A victims campaigner has been granted permission to mount separate legal challenges in Belfast and Dublin over the holding of a border poll.
Raymond McCord was already taking legal action over the British Government's alleged failure to implement a policy for going to the public on the constitutional issue.
Now, his solicitor says he has obtained leave from the High Court in Dublin to proceed with a case against the Irish administration.
With hearings due to take place in both jurisdictions next year, Mr McCord said, "I'm delighted, history is being created.
"This isn't about me, this is about removing the fear factor of a border poll being abused by politicians pitting one side against the other for political gain on the whole island of Ireland.
"The case against the Secretary of State for Northern Ireland questions the legality and transparency of current provisions for holding a border poll."
The 1998 Good Friday Agreement allowed for a referendum to be called if the Secretary of State believes a majority in Northern Ireland no longer wish to remain as part of the UK.
Mr McCord, a unionist who holds both British and Irish citizenship, insists he is not seeking a border poll.
But the Belfast man believes authority for calling such a significant ballot should not rest with one individual.
The campaigner has been an outspoken critic of loyalist paramilitaries since a UVF gang beat his son Raymond Jr to death in 1997.
He claims the existing criteria is too vague, undermines the Good Friday Agreement and could leave the decision open to political expediency.
Mr McCord has travelled to Dublin with his legal team to seek leave to mount a similar challenge against the Irish Government, Taoiseach, Minister for Foreign Affairs and Attorney General.
His lawyers argued that as a co-guarantor of the Good Friday Agreement, the Irish administration must also have a policy on the border poll issue.
Solicitor Ciaran O'Hare, of McIvor Farrell law firm, confirmed leave to continue with their case was granted.
"Given what has happened with Brexit, there's never been a more relevant time for this to be clarified," Mr O'Hare said.
"The court has accepted that there is a case to answer, and we can now proceed to a full hearing."
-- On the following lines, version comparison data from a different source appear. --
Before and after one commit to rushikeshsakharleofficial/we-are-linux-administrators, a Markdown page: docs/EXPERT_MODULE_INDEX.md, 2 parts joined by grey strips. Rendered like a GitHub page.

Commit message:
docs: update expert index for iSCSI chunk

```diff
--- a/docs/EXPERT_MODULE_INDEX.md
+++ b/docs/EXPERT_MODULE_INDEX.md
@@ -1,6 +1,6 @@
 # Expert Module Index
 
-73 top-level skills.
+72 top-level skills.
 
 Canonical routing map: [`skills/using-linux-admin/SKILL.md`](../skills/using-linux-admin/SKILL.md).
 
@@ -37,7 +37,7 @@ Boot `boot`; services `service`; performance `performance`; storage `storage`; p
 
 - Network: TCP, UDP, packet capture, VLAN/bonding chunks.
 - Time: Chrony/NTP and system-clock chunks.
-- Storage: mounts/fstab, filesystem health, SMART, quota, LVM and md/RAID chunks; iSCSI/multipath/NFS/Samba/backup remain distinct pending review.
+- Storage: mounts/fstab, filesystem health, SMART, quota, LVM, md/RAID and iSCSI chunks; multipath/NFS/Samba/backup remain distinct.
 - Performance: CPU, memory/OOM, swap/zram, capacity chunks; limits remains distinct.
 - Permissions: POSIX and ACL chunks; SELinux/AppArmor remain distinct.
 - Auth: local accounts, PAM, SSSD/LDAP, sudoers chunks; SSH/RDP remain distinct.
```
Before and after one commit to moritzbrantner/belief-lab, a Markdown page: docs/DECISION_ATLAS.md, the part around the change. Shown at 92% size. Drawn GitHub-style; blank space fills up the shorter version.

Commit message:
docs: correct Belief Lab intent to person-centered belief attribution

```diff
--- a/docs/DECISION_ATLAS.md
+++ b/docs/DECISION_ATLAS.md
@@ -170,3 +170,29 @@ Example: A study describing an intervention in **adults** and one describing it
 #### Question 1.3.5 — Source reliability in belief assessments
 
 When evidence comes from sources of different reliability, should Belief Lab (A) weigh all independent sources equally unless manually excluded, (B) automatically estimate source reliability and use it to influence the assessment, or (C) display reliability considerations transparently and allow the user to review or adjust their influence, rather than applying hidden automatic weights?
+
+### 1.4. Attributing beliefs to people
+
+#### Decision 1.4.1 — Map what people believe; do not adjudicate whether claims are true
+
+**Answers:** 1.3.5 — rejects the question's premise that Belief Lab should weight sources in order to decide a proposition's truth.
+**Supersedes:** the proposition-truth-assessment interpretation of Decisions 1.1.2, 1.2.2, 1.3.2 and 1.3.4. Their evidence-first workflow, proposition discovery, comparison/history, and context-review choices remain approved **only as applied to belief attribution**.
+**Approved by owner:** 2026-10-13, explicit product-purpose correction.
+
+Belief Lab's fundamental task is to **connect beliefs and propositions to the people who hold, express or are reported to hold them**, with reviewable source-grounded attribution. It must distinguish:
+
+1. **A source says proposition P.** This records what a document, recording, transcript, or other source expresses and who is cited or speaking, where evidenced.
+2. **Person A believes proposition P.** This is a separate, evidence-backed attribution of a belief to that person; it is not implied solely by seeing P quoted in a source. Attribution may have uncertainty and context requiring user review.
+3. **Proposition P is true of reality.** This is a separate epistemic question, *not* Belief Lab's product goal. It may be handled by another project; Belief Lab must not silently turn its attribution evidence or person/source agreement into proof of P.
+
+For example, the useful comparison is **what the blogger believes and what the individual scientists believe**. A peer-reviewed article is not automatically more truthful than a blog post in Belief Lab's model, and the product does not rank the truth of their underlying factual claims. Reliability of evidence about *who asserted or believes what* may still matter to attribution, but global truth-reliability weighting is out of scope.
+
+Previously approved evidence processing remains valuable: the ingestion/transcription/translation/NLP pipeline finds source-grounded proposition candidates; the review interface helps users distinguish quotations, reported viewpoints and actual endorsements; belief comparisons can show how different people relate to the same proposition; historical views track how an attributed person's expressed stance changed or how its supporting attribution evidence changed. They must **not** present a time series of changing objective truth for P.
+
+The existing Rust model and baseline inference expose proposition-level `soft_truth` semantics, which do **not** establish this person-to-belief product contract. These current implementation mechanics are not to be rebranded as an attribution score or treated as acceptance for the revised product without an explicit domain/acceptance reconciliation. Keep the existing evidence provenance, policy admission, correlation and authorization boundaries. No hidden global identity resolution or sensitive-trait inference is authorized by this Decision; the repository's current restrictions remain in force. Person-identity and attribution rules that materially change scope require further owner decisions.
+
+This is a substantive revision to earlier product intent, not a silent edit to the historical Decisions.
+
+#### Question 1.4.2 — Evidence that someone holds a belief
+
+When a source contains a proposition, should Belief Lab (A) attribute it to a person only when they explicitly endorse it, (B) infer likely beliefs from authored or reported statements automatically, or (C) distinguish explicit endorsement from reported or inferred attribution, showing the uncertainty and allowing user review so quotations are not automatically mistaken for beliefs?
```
His client expressed delight at the outcome, but insisted the issue should have been resolved a long time ago.
"I'm not saying that I want a border poll, I just want clarity," Mr McCord added.